On the lighter side of the Nonahood, this is a column about the humorous realities of life in Central Florida. We must choose to laugh and sweat rather than cry and sweat.
Is Central Florida a hospitable place for human beings? After living here for seven years, I’m not so sure. Let’s do some empirical observation of this environment we’ve chosen to call home.
On any given day, how many turkey buzzards do you see loafing around with nothing to do? Whenever I walk by, I can just feel their big black eyes boring into the back of my neck. If I’m reading their body language correctly, they’re saying, “He looks yummy, but let’s let him ripen a bit.”
Or let us observe sand. I’ve seen sand being pretty good at the beach, at least when kids aren’t around. However, when it’s not at the beach, it gets up to and into things it shouldn’t. Say you’re driving by one of Central Florida’s road-work crews, which surely employs half of our population, and you have your windows down. (They’re not down because your spouse says, “You’re too lazy to call a mechanic to fix your AC.” They’re down because you like them that way and, well … they’re stuck.) If just one grain of the work crew’s sand zips through your window, I’m convinced it will drill into your eyeball. While this hurts, it gets worse when, scrabbling at your eye, you drive into a retaining ditch or a pile of … you guessed it … sand. I’ve learned to expect this sort of behavior from sand, by observing it at the beach, when kids are around.
Let’s venture further. The sun. Is it me, or does the sun seem a little meaner here? Most places, you can get away with standing in the sun for a little bit. Not here. Five minutes of direct sun, and you’ll find your sunburned skin bubbling up like, well, like some form of saline bubble-wrap. Sadly, not as fun as bubble-wrap.
What about foot fungus, or scratch that, fungi? I’m not sure how anyone around here has feet that aren’t beginning to rot off their bodies. Central Florida provides the ideal environment not only for bacteria and moisture to meet, but to exchange numbers, go to a movie, get married and have babies. I’ve seen this, on my feet. Apparently, I’m supposed to air out my feet to pour cold water on all this bacterial romance. But how, pray, am I going to do that? Am I supposed to unveil my two hideous advertisements for “tough actin’ Tinactin” and bare them to the world?
And if this is the case for my feet, I shudder to think what other devilish schemes Floridian Fungi are planning for me as I age.
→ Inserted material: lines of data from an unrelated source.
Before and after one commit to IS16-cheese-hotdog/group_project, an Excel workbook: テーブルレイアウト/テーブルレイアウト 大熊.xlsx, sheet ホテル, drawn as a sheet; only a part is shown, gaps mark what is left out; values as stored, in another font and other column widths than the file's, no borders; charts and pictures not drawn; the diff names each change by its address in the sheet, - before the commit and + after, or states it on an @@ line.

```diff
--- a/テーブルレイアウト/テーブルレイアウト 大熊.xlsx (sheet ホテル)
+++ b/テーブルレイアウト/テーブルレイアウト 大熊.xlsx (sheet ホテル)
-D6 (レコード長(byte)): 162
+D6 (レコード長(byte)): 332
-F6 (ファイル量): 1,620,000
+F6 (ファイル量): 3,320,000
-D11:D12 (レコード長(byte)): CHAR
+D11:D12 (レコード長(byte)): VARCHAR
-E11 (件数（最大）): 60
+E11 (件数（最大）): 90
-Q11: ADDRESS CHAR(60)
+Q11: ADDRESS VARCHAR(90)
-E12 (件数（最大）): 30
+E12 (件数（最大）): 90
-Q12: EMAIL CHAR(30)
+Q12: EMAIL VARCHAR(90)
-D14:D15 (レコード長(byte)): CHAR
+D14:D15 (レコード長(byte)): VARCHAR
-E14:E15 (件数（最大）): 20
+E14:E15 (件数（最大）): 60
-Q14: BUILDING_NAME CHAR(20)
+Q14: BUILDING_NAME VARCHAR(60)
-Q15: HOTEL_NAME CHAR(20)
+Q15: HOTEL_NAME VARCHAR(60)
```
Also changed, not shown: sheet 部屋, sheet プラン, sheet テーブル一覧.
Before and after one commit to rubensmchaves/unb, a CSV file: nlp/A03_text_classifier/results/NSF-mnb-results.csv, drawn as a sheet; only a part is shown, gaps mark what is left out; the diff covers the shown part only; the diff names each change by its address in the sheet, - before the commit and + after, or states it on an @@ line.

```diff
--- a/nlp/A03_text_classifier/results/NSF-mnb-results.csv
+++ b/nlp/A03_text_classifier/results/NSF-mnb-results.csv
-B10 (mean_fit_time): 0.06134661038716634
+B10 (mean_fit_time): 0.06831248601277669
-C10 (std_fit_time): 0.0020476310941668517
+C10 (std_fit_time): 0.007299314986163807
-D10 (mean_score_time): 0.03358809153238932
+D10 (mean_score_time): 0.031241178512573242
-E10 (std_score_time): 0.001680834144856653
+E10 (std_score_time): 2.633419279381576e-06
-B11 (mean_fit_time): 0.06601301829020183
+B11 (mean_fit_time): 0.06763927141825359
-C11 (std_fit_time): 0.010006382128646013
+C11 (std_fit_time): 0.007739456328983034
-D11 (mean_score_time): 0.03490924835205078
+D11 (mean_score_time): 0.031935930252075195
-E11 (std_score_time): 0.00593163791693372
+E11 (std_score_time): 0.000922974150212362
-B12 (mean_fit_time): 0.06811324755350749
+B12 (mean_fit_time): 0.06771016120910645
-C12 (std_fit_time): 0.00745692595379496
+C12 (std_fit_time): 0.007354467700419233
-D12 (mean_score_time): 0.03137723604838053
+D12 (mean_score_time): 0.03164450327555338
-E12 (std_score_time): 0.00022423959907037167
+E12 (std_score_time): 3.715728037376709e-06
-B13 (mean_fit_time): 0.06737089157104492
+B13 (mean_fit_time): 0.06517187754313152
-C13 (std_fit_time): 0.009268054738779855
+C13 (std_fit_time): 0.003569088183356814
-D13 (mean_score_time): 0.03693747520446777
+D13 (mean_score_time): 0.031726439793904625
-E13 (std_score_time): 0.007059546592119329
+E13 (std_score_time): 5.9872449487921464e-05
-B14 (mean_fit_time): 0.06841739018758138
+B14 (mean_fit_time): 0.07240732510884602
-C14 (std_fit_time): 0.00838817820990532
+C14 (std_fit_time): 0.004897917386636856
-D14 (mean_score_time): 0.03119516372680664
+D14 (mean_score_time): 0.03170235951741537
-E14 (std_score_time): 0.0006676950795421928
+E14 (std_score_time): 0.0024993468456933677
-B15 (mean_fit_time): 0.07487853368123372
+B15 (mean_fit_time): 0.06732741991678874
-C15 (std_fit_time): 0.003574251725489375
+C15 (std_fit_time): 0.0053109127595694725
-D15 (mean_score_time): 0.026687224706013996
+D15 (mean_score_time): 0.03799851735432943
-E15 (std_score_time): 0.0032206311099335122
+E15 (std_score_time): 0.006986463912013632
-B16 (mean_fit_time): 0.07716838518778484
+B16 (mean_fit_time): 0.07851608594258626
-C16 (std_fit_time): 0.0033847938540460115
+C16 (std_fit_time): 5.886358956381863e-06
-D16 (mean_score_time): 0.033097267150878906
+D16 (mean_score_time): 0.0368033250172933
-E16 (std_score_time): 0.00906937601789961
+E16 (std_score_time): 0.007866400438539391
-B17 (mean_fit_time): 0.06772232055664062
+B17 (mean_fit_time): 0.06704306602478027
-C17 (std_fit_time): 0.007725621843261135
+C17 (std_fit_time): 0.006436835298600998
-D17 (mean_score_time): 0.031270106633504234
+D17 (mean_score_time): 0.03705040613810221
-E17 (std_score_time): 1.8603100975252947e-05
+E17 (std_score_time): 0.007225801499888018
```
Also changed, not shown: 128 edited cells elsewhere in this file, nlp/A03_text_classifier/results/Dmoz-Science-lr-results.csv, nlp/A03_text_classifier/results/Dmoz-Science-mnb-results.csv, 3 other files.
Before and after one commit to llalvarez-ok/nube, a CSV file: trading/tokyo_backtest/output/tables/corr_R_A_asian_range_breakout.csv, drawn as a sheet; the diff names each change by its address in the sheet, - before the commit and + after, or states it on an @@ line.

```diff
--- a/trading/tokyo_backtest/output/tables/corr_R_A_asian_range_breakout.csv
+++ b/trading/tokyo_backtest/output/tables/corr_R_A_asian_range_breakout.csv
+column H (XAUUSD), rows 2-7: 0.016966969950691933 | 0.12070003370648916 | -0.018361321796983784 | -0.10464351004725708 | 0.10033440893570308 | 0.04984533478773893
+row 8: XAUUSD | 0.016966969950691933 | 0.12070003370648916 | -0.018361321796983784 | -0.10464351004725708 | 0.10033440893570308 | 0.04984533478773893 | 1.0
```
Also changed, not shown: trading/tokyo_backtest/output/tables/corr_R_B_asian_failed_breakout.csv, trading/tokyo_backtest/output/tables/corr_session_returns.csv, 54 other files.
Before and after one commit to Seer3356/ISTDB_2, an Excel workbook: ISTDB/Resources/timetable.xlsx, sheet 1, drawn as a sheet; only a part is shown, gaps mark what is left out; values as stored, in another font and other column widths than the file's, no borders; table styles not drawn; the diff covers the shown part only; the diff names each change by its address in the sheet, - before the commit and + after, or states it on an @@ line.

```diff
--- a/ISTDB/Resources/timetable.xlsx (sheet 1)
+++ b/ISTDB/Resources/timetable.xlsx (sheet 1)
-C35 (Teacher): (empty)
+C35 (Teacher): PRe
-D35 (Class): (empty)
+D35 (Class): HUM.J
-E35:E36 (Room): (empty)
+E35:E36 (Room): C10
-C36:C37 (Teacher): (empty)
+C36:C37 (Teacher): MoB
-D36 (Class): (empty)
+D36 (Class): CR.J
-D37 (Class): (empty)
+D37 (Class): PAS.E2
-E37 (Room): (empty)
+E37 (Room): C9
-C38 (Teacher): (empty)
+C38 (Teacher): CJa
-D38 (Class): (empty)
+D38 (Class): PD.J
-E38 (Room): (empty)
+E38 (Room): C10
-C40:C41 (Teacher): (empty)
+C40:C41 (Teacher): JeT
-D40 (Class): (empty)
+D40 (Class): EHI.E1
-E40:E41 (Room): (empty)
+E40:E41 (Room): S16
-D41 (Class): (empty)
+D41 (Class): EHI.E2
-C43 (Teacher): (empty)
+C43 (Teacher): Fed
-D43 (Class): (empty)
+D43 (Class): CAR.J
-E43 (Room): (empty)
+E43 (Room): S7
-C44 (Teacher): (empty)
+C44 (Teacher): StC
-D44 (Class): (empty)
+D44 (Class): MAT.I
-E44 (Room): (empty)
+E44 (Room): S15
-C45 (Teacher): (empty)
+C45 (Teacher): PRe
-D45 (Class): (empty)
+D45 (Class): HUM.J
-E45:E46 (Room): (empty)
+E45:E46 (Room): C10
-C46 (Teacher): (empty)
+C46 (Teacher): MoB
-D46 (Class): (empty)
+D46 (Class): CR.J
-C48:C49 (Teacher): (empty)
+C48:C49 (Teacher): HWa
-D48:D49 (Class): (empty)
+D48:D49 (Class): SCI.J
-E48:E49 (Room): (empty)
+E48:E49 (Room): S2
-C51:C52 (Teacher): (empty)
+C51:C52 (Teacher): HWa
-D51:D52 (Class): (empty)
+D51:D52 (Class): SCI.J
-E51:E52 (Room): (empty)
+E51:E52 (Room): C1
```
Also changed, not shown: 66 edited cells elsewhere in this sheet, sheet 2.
As my immune system declines, I suspect there’s a veritable menagerie of Fungi just itching to enter my body. Maybe I’ll try not to breathe.
Looming buzzards, ubiquitous sand, bacterial invaders … you’re probably thinking, “These are only minor inconveniences, they hardly comprise a case that Central Florida is inhospitable.” Ah, but I’ve not yet mentioned the real dangers.
I’ve seen the Jurassic eyes staring at me from ponds, waterways and, occasionally, the sidewalk. Just when I thought I was used to these “real dangers,” a groundsman told me to be aware of rattlesnakes. Yes, rattlesnakes. He said the most venomous ones are babies. I agree that in general babies are more of a pain, but really? Baby snakes are more deadly? Yes, he said, we must be aware of the baby albino rattlesnakes, for they shalt leap upon thee.
While my prose just got biblical, I wasn’t going to take this inhospitable environment up with God until I thought about “yellow flies.” I’m not sure what they’re actually called. Maybe Deer Flies (I’m not too lazy to look them up, just too scared)? Yes, mosquitos are bad, and we humans have a right to complain about them. Many shall query the Father on that day about such a creation. But, have you been bitten by a yellow fly? I’d rather swallow mouthfuls of mosquitoes than get bit by one of those guys. If you’ve been bitten, my most sincere condolences. Hopefully, they were able to save your limb.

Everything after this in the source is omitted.